2016 is off to a good start: On January 8, President Obama vetoed reconciliation bill HR 3762, which would have repealed portions of the Affordable Care Act, including the Prevention and Public Health Fund. Though the House attempted to override the veto on February 2, it fell far short of the 290 votes needed to pass.
In the year ahead—with your help—we’ll be looking to advance policies and investments, and pursue advocacy opportunities more broadly, to build a brighter, more equitable future for communities across the country. Here’s a sampling of what Prevention Institute will be watching for and working on in 2016:
Fiscal Year 2017 Budget and Appropriations

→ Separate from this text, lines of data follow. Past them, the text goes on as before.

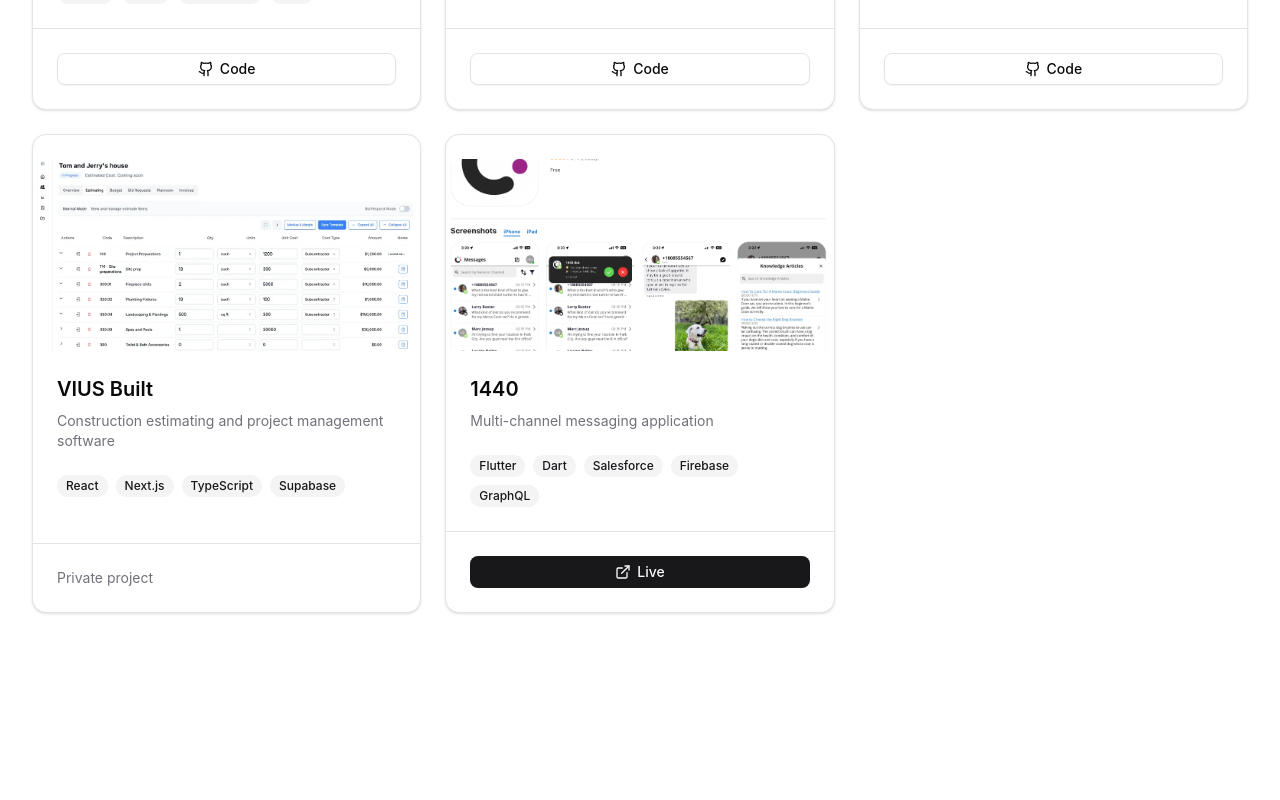
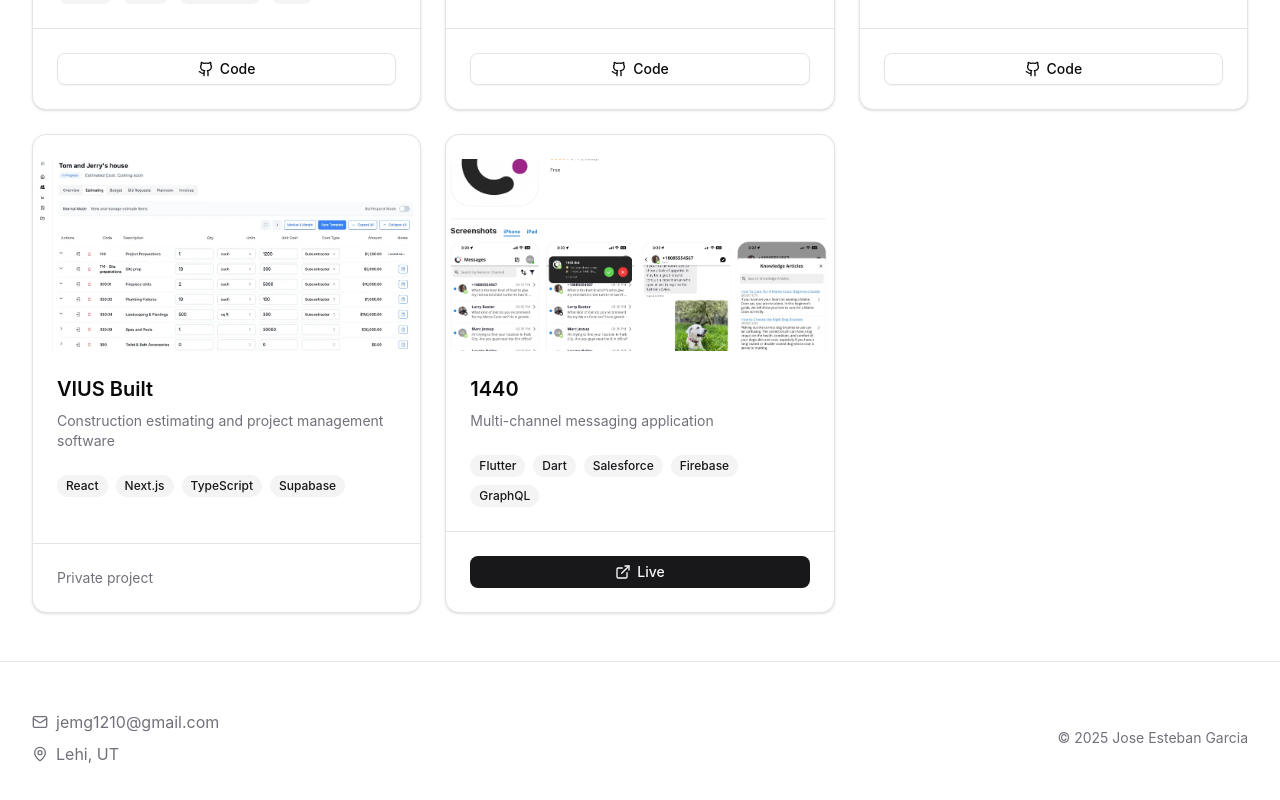
Before and after one commit to josematute/portfolio, a React (Vite) app: page / in a window 1280 px wide. Shown: the part 1721-2521 px from the top of the page. Before the commit the page ends 2382 px from the top, so only its background shows below. Built offline with nearby package versions, Linux system fonts and the light colour scheme.

Commit message:
add footer

```diff
--- /dev/null
+++ b/src/components/footer.tsx
@@ -0,0 +1,38 @@
+import { Mail, MapPin } from "lucide-react"
+import { ME } from "@/constants"
+
+export function Footer() {
+	const currentYear = new Date().getFullYear()
+
+	return (
+		<footer className="py-12 px-4 md:px-8 border-t">
+			<div className="max-w-7xl mx-auto">
+				{/* Content Grid */}
+				<div className="flex flex-col md:flex-row md:items-center md:justify-between gap-6">
+					{/* Contact Info */}
+					<div className="space-y-2">
+						<a href={`mailto:${ME.email}`} className="flex items-center gap-2 text-muted-foreground hover:text-foreground transition-colors">
+							<Mail className="size-4" />
+							<span>{ME.email}</span>
+						</a>
+						<a
+							href="https://www.google.com/search?q=lehi+utah"
+							target="_blank"
+							rel="noopener noreferrer"
+							className="flex items-center gap-2 text-muted-foreground hover:text-foreground transition-colors">
+							<MapPin className="size-4" />
+							<span>{ME.location}</span>
+						</a>
+					</div>
+
+					{/* Right Side */}
+					<div className="flex flex-col md:items-end gap-2 text-sm text-muted-foreground">
+						<p>
+							© {currentYear} {ME.name}
+						</p>
+					</div>
+				</div>
+			</div>
+		</footer>
+	)
+}
--- a/src/components/portfolio.tsx
+++ b/src/components/portfolio.tsx
@@ -1,6 +1,7 @@
 import { Hero } from "@/components/hero"
 import { Projects } from "@/components/projects"
 import { Now } from "@/components/now"
+import { Footer } from "@/components/footer"
 
 export function Portfolio() {
 	return (
@@ -8,7 +9,7 @@
 			<Hero />
 			<Now />
 			<Projects />
-			{/* TODO: Add Footer */}
+			<Footer />
 		</div>
 	)
 }
--- a/src/constants.ts
+++ b/src/constants.ts
@@ -1,4 +1,4 @@
-import { NowItemCategory, type PersonalInfo, type HeroData, type Project, type NowItem, type FooterData } from '@/types'
+import { NowItemCategory, type PersonalInfo, type HeroData, type NowItem, } from '@/types'
 
 // Your personal info - reused across components
 export const ME: PersonalInfo = {
@@ -28,7 +28,3 @@
     details: ["AI workflow automation"],
   },
 ]
-
-export const FOOTER: FooterData = {
-  lastUpdated: new Date().toISOString().split("T")[0], // YYYY-MM-DD format
-}
--- a/src/styles.css
+++ b/src/styles.css
@@ -1,21 +1,19 @@
-@import 'tailwindcss';
+@import "tailwindcss";
 
-@import 'tw-animate-css';
+@import "tw-animate-css";
 
 @custom-variant dark (&:is(.dark *));
 
 body {
 	@apply m-0;
 	font-family:
-    -apple-system, BlinkMacSystemFont, 'Segoe UI', 'Roboto', 'Oxygen', 'Ubuntu',
-    'Cantarell', 'Fira Sans', 'Droid Sans', 'Helvetica Neue', sans-serif;
+		-apple-system, BlinkMacSystemFont, "Segoe UI", "Roboto", "Oxygen", "Ubuntu", "Cantarell", "Fira Sans", "Droid Sans", "Helvetica Neue", sans-serif;
 	-webkit-font-smoothing: antialiased;
 	-moz-osx-font-smoothing: grayscale;
 }
 
 code {
-  font-family:
-    source-code-pro, Menlo, Monaco, Consolas, 'Courier New', monospace;
+	font-family: source-code-pro, Menlo, Monaco, Consolas, "Courier New", monospace;
 }
 
 :root {
@@ -135,4 +133,8 @@
 	body {
 		@apply bg-background text-foreground;
 	}
+	button:not(:disabled),
+	[role="button"]:not(:disabled) {
+		cursor: pointer;
 	}
+}
--- a/src/types/index.ts
+++ b/src/types/index.ts
@@ -36,10 +36,6 @@
   proofLine: string
 }
 
-export interface FooterData {
-  lastUpdated: string // ISO date string or human-readable
-}
-
 // Theme management (for future dark mode toggle)
 export enum Theme {
   Light = "light",
```
Lines whose indentation alone changed are shown as unchanged.
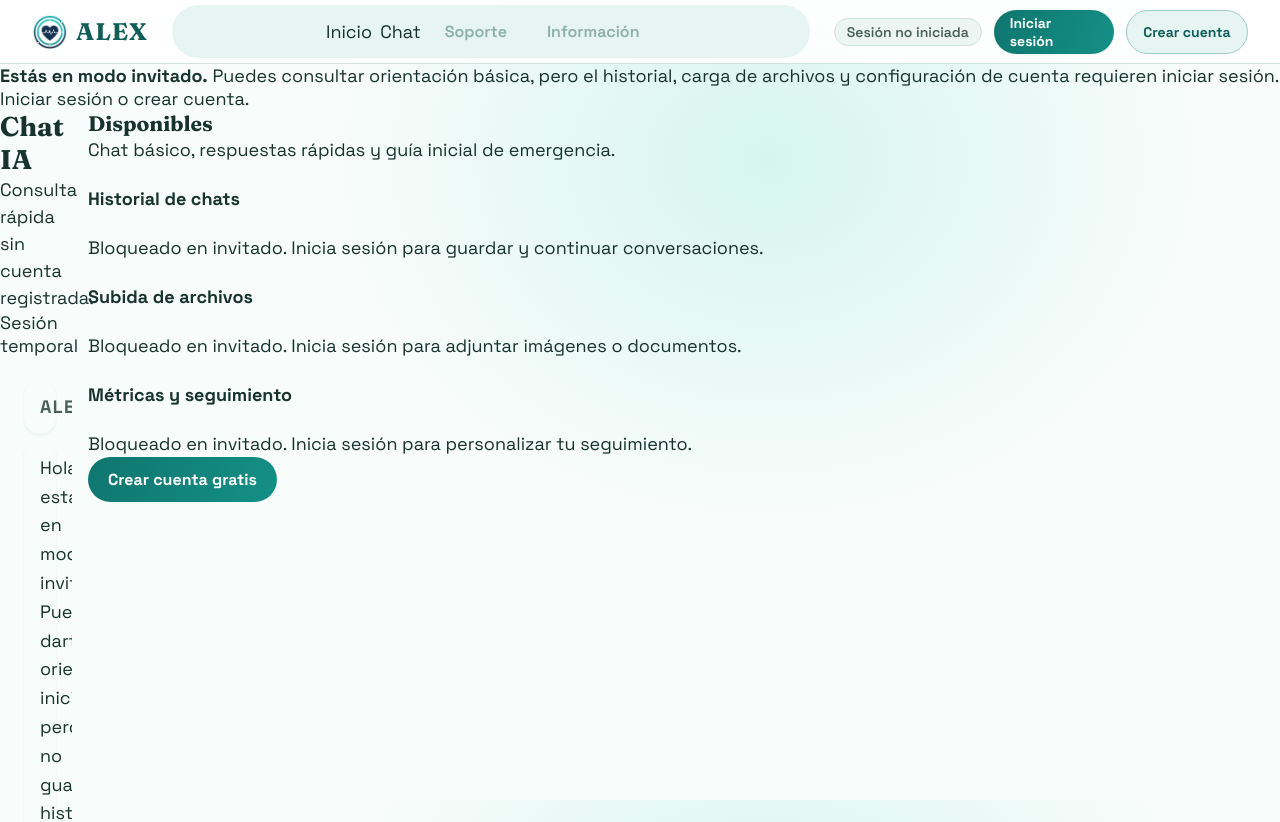
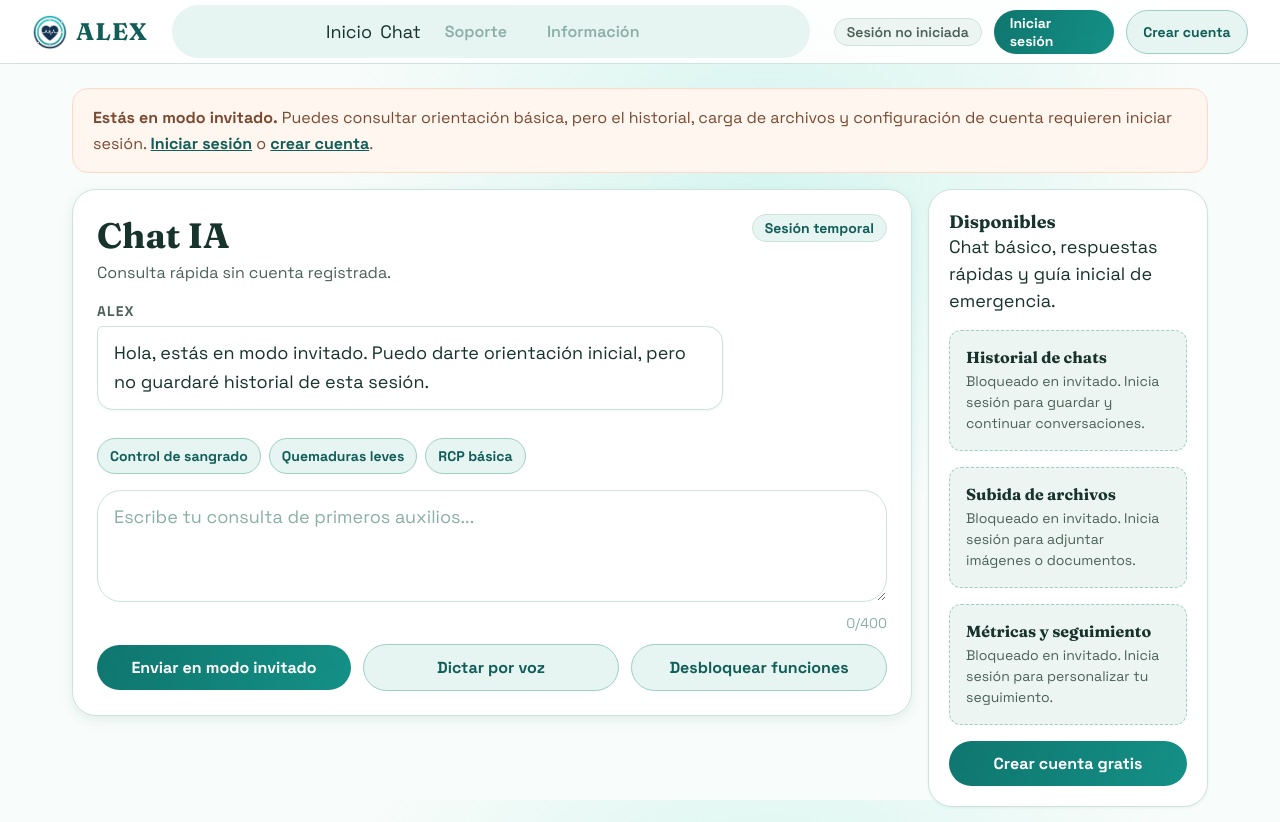
Before and after one commit to johnmesa-cell/Alex, a React (Vite) app in the folder frontend/: page /chat in a window 1280 px wide. Shown: the top 822 px of the page. Built offline with nearby package versions, Linux system fonts and the light colour scheme; no server answers.

Commit message:
fix: chat-guest vista rota — unificar chat.css con estilos modo invitado

```diff
--- a/frontend/src/styles/chat.css
+++ b/frontend/src/styles/chat.css
@@ -1,65 +1,104 @@
 /* =============================================
-   Chat View Styles — Fase 2
-   Alineado al mockup: Mockup-06-Chat-Usuario.html
+   ALEX — Chat styles (autenticado + invitado)
    ============================================= */
 
-/* ========== CHAT LAYOUT ========== */
+/* ── Página raíz del chat ── */
+.chat-page {
+  display: flex;
+  flex-direction: column;
+  min-height: calc(100dvh - var(--topbar-height));
+  padding: var(--space-6) var(--space-8);
+  max-width: 1200px;
+  margin: 0 auto;
+  width: 100%;
+  box-sizing: border-box;
+  gap: var(--space-4);
+}
 
+/* ── Banner invitado ── */
+.guest-alert {
+  border: 1px solid #ffd8c7;
+  background: #fff6f0;
+  color: #7a4a30;
+  border-radius: var(--radius-xl);
+  padding: var(--space-4) var(--space-5);
+  font-size: var(--text-sm);
+  line-height: 1.6;
+}
+
+.guest-alert__link {
+  color: var(--brand-strong);
+  font-weight: 700;
+  text-decoration: underline;
+}
+
+/* ── Layout dos columnas ── */
 .chat-layout {
   display: grid;
-  grid-template-columns: var(--sidebar-collapsed) 1fr;
-  grid-template-rows: var(--topbar-height) 1fr;
-  height: 100dvh;
+  grid-template-columns: minmax(0, 1fr) 280px;
   gap: var(--space-4);
-  transition: grid-template-columns var(--transition);
+  align-items: start;
+  flex: 1;
 }
 
-.chat-layout.sidebar-expanded {
-  grid-template-columns: var(--sidebar-expanded) 1fr;
-}
-
-.chat-main {
-  display: flex;
-  flex-direction: column;
-  overflow: hidden;
-  background: var(--bg);
-}
-
-/* ========== CHAT HEADER ========== */
-
-.chat-header {
-  padding: var(--space-6);
-  border-bottom: 1px solid var(--border);
-  background: rgba(255, 255, 255, 0.85);
-  backdrop-filter: blur(8px);
-}
-
-.chat-header h1 {
-  font-size: var(--text-lg);
-  color: var(--text);
-  margin-bottom: var(--space-2);
-}
-
-.chat-header p {
-  font-size: var(--text-sm);
-  color: var(--text-muted);
-  margin: 0;
-}
-
-/* ========== MESSAGES AREA ========== */
-
-.messages {
-  flex: 1;
-  overflow-y: auto;
+/* ── Panel principal ── */
+.chat-panel {
+  background: var(--card);
+  border: 1px solid var(--border);
+  border-radius: var(--radius-2xl);
+  box-shadow: var(--shadow-md);
   padding: var(--space-6);
   display: flex;
   flex-direction: column;
   gap: var(--space-4);
+}
+
+.chat-head {
+  display: flex;
+  justify-content: space-between;
+  align-items: flex-start;
+  gap: var(--space-4);
+}
+
+.chat-head h1 {
+  font-family: var(--font-display);
+  font-size: var(--text-xl);
+  color: var(--text);
+  margin: 0;
+}
+
+.chat-head__sub {
+  color: var(--text-muted);
+  font-size: var(--text-sm);
+  margin-top: var(--space-1) !important;
+}
+
+.chip {
+  border: 1px solid var(--border);
+  border-radius: var(--radius-full);
+  background: var(--brand-light);
+  color: var(--brand-strong);
+  font-size: var(--text-xs);
+  font-weight: 700;
+  padding: var(--space-1) var(--space-3);
+  white-space: nowrap;
+  flex-shrink: 0;
+  align-self: flex-start;
+}
+
+/* ── Mensajes ── */
+.messages {
+  display: flex;
+  flex-direction: column;
+  gap: var(--space-3);
+  max-height: 420px;
+  overflow-y: auto;
+  padding-right: var(--space-2);
   scroll-behavior: smooth;
 }
 
 .messages::-webkit-scrollbar {
-  width: 8px;
+  width: 6px;
 }
 
 .messages::-webkit-scrollbar-track {
@@ -75,17 +114,19 @@
   background: var(--brand);
 }
 
-/* ========== MESSAGE BUBBLE ========== */
-
 .message {
   display: flex;
   flex-direction: column;
-  gap: var(--space-2);
-  max-width: 70%;
+  gap: var(--space-1);
+  max-width: 80%;
   animation: fadeUp var(--transition) ease both;
 }
 
-.message.user {
+.message-assistant {
+  align-self: flex-start;
+}
+
+.message-user {
   align-self: flex-end;
 }
 
@@ -95,9 +136,14 @@
   text-transform: uppercase;
   letter-spacing: 0.08em;
   color: var(--text-muted);
+  margin: 0 !important;
 }
 
-.message p {
+.message-user .message-role {
+  text-align: right;
+}
+
+.message p:not(.message-role) {
   margin: 0;
   padding: var(--space-3) var(--space-4);
   border-radius: var(--radius-xl);
@@ -106,80 +152,83 @@
   box-shadow: var(--shadow-sm);
 }
 
-.message.assistant p {
+.message-assistant p:not(.message-role) {
   background: var(--card);
   border: 1px solid var(--border);
   color: var(--text);
   border-top-left-radius: var(--radius-sm);
 }
 
-.message.user p {
+.message-user p:not(.message-role) {
   background: var(--brand);
   color: var(--text-inverse);
   border-top-right-radius: var(--radius-sm);
 }
 
-.message.user .message-role {
-  text-align: right;
-}
-
-/* ========== TYPING INDICATOR ========== */
-
-.message.typing p {
+/* ── Typing indicator ── */
+.typing p:not(.message-role) {
   opacity: 0.7;
-  border-style: dashed;
+  border-style: dashed !important;
 }
 
 .typing-dots {
   display: inline-flex;
   align-items: center;
-  gap: var(--space-2);
+  gap: 3px;
   margin-left: var(--space-2);
 }
 
 .typing-dots span {
   width: 6px;
   height: 6px;
-  border-radius: var(--radius-full);
-  background: var(--text-muted);
+  border-radius: 50%;
+  background: var(--brand);
   animation: typingPulse 1.2s ease-in-out infinite;
 }
 
-.typing-dots span:nth-child(2) {
-  animation-delay: 0.2s;
+.typing-dots span:nth-child(2) { animation-delay: 0.2s; }
+.typing-dots span:nth-child(3) { animation-delay: 0.4s; }
+
+@keyframes typingPulse {
+  0%, 80%, 100% { transform: translateY(0); opacity: 0.4; }
+  40% { transform: translateY(-5px); opacity: 1; }
 }
 
-.typing-dots span:nth-child(3) {
-  animation-delay: 0.4s;
+/* ── Respuestas rápidas ── */
+.quick-replies {
+  display: flex;
+  flex-wrap: wrap;
+  gap: var(--space-2);
 }
 
-@keyframes typingPulse {
-  0%, 80%, 100% {
-    transform: translateY(0);
-    opacity: 0.4;
-  }
-  40% {
-    transform: translateY(-6px);
-    opacity: 1;
-  }
+.quick-reply {
+  border: 1px solid var(--border-strong);
+  border-radius: var(--radius-full);
+  background: var(--brand-light);
+  color: var(--brand-strong);
+  font: inherit;
+  font-size: var(--text-xs);
+  font-weight: 700;
+  padding: var(--space-2) var(--space-3);
+  cursor: pointer;
+  transition: all var(--transition);
 }
 
-/* ========== CHAT INPUT AREA ========== */
+.quick-reply:hover {
+  background: var(--border);
+  border-color: var(--brand);
+}
 
+/* ── Formulario ── */
 .chat-form {
-  padding: var(--space-6);
-  border-top: 1px solid var(--border);
-  background: rgba(255, 255, 255, 0.8);
-  backdrop-filter: blur(8px);
-  display: grid;
-  gap: var(--space-4);
+  display: flex;
+  flex-direction: column;
+  gap: var(--space-3);
 }
 
 .chat-form textarea {
   width: 100%;
   font: inherit;
-  font-family: var(--font-body);
-  font-size: var(--text-base);
   border: 1px solid var(--border);
   border-radius: var(--radius-2xl);
   padding: var(--space-3) var(--space-4);
@@ -201,7 +250,15 @@
   background: var(--card);
 }
 
-/* ========== CHAT ACTIONS ========== */
+.char-counter-row {
+  display: flex;
+  justify-content: flex-end;
+}
+
+.char-counter {
+  font-size: var(--text-xs);
+  color: var(--text-faint);
+}
 
 .chat-actions {
   display: flex;
@@ -210,58 +267,49 @@
   flex-wrap: wrap;
 }
 
-.chat-actions .btn-primary,
-.chat-actions .btn-secondary {
-  padding: var(--space-2) var(--space-5);
-  font-size: var(--text-sm);
+/* ── Panel lateral ── */
+.chat-side {
+  background: var(--card);
+  border: 1px solid var(--border);
+  border-radius: var(--radius-2xl);
+  box-shadow: var(--shadow-sm);
+  padding: var(--space-5);
+  display: flex;
+  flex-direction: column;
+  gap: var(--space-4);
 }
 
-.chat-actions .btn-send {
-  width: 44px;
-  height: 44px;
-  padding: 0;
-  border-radius: var(--radius-full);
-  background: var(--brand);
-  color: var(--text-inverse);
-  border: none;
-  display: flex;
-  align-items: center;
-  justify-content: center;
-  cursor: pointer;
-  transition: all var(--transition);
-  flex-shrink: 0;
+.chat-side h3 {
+  font-family: var(--font-display);
+  font-size: var(--text-base);
+  color: var(--text);
+  margin: 0;
 }
 
-.chat-actions .btn-send:hover:not(:disabled) {
-  background: var(--brand-strong);
-  transform: scale(1.05);
-  box-shadow: var(--shadow-md);
+.chat-side > p {
+  font-size: var(--text-sm);
+  color: var(--text-muted);
+  margin: 0;
 }
 
-.chat-actions .btn-send:disabled {
-  background: var(--border);
-  cursor: not-allowed;
-  transform: none;
+.locked-card {
+  border: 1px dashed var(--border-strong);
+  border-radius: var(--radius-lg);
+  background: var(--bg-alt);
+  padding: var(--space-4);
 }
 
-/* ========== ERROR & INFO MESSAGES ========== */
-
-.error-box {
-  padding: var(--space-3) var(--space-4);
-  border-radius: var(--radius-md);
-  background: #fff3f1;
-  border: 1px solid #f3c3bd;
-  color: var(--danger);
+.locked-card h4 {
+  font-family: var(--font-display);
   font-size: var(--text-sm);
+  color: var(--text);
+  margin: 0 0 var(--space-1);
 }
 
-.success-box {
-  padding: var(--space-3) var(--space-4);
-  border-radius: var(--radius-md);
-  background: #effbf2;
-  border: 1px solid #b2e0c3;
-  color: var(--success);
-  font-size: var(--text-sm);
+.locked-card p {
+  font-size: var(--text-xs);
+  color: var(--text-muted);
+  margin: 0;
 }
 
 .muted {
@@ -269,58 +317,39 @@
   font-size: var(--text-sm);
 }
 
-/* ========== RESPONSIVE ========== */
+/* ── Responsive ── */
+@media (max-width: 860px) {
+  .chat-page {
+    padding: var(--space-4);
+  }
 
-@media (max-width: 980px) {
   .chat-layout {
     grid-template-columns: 1fr;
   }
 
-  .sidebar {
+  .chat-side {
     display: none;
   }
 
   .message {
-    max-width: 85%;
+    max-width: 90%;
   }
 }
 
 @media (max-width: 640px) {
-  .chat-layout {
-    height: 100dvh;
-  }
-
-  .chat-header {
-    padding: var(--space-4);
-  }
-
-  .chat-header h1 {
+  .chat-head h1 {
     font-size: var(--text-base);
   }
 
-  .chat-header p {
+  .chat-head__sub {
     display: none;
   }
 
   .messages {
-    padding: var(--space-4);
-    gap: var(--space-3);
+    max-height: 300px;
   }
 
   .message {
-    max-width: 92%;
-  }
-
-  .chat-form {
-    padding: var(--space-3) var(--space-4);
-    gap: var(--space-3);
-  }
-
-  .chat-form textarea {
-    max-height: 120px;
-  }
-
-  .chat-actions {
-    gap: var(--space-2);
+    max-width: 95%;
   }
 }
```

The annual budget cycle doesn’t sleep, especially in a presidential election year. Tomorrow, February 9, the President releases his 2017 budget request. While overall spending levels for fiscal year 2017 (October 1, 2016 - September 30, 2017) have already been set through the budget deal agreed to last year, lawmakers still must determine how to spend the money. We will be closely monitoring support of community-based prevention and equity investments, including Racial and Ethnic Approaches to Community Health (REACH).
Prevention and Public Health Fund
Throughout 2016 we’ll be working to ensure that the Prevention and Public Health Fund—a vital source of federal community prevention funding—is protected, and that the money continues to be allocated for community-based initiatives advancing health equity and wellness. To support this effort, we’ll be encouraging communities supported by the Fund to share more about their experiences and successes. With the Fund scheduled to increase 25% (to $1.25 billion) in fiscal year 2018, it is essential to keep lawmakers informed of the important work underway and of the exceptional value these investments provide to communities across the country.
Health System Transformation
Efforts to transform the U.S. health system are ongoing and strategies to rein in costs and advance population health are continuing to evolve, including the latest model from the Centers for Medicare and Medicaid Services called Accountable Health Communities, which seeks to integrate clinical and behavioral health services with social services. These new efforts are encouraging, and there also is more work to do to advance the role of healthcare institutions and providers to include community-based approaches and initiatives—and to secure dedicated funding sources to pay for it.
Although the country has made important strides in curbing cigarette use in the past 50 years, tobacco remains a persistent threat—and e-cigarettes are an emerging one—to the health of many Americans. This is especially true for individuals with incomes below the poverty line and who have less than a high school education as well as for American Indians and Alaska Natives. Establishing comprehensive smoke-free laws, increasing the price of tobacco products, and reducing exposure to targeted tobacco industry advertising and promotions remain important strategies. Already this year, the President signed into law legislation that requires child-resistant packaging for the liquids in e-cigarettes and we anticipate several promising regulations in 2016, including one that would give the Food and Drug Administration the authority to regulate e-cigarettes and another by the Department of Housing and Urban Development that would make public housing smoke-free.
Gun Violence Prevention
We are in the midst of a national debate and movement on gun violence that has primarily focused on two approaches: gun control and mental health. While there isn’t a focus on gun control legislation in Congress, lawmakers have concentrated on a series of mental healthcare reform bills, currently under consideration. Moving forward, we must work together to ensure that any efforts to increase access to mental health services, an important endeavor, does not exacerbate stigma associated with mental illness. In the wake of several recent tragic mass shootings and in response to the slow progress in Congress, the President released a series of executive orders on gun safety earlier this year. In addition, medical and public health groups are continuing to rally to end the ban on Centers for Disease Control and Prevention gun violence research—a ban which has persisted for nearly 20 years. While these are all important initiatives, they will achieve only limited success if we do not also recognize the tragic toll that gun violence imposes on communities across the country—each and every day—and address the resulting trauma through comprehensive prevention strategies.
The New Year ushered in the latest version of the Dietary Guidelines for Americans, which is updated every five years and serves not only as nutritional guidance for individuals but as the basis for federal nutrition policies and education programs. While falling short of the Dietary Guidelines Advisory Committee’s recommendation to lower intake of red and processed meats across all populations and include sustainability as a key consideration in dietary advice, the Guidelines did take a strong stance on limiting added sugars. Also on a five-year timeline is congressional reauthorization of federal child nutrition programs. An agreement has recently been proposed in the Senate and is now working its way through Congress. We’ll also be watching for further delays and changes to menu-labeling requirements for chain restaurants, grocery stores, and other food businesses (now postponed until December 1, 2016) and a Food and Drug Administration regulation that would update the Nutrition Facts panel to include a measurement for added sugars.
We look forward to working with you to pursue these and other important opportunities to advance prevention, safety, and equity for all communities in 2016 and—critically—to set the tone and our expectations for the next presidential administration. Help us get started by sharing your prevention policy goals for 2016 using the hashtag #PrxAct2016 on social media.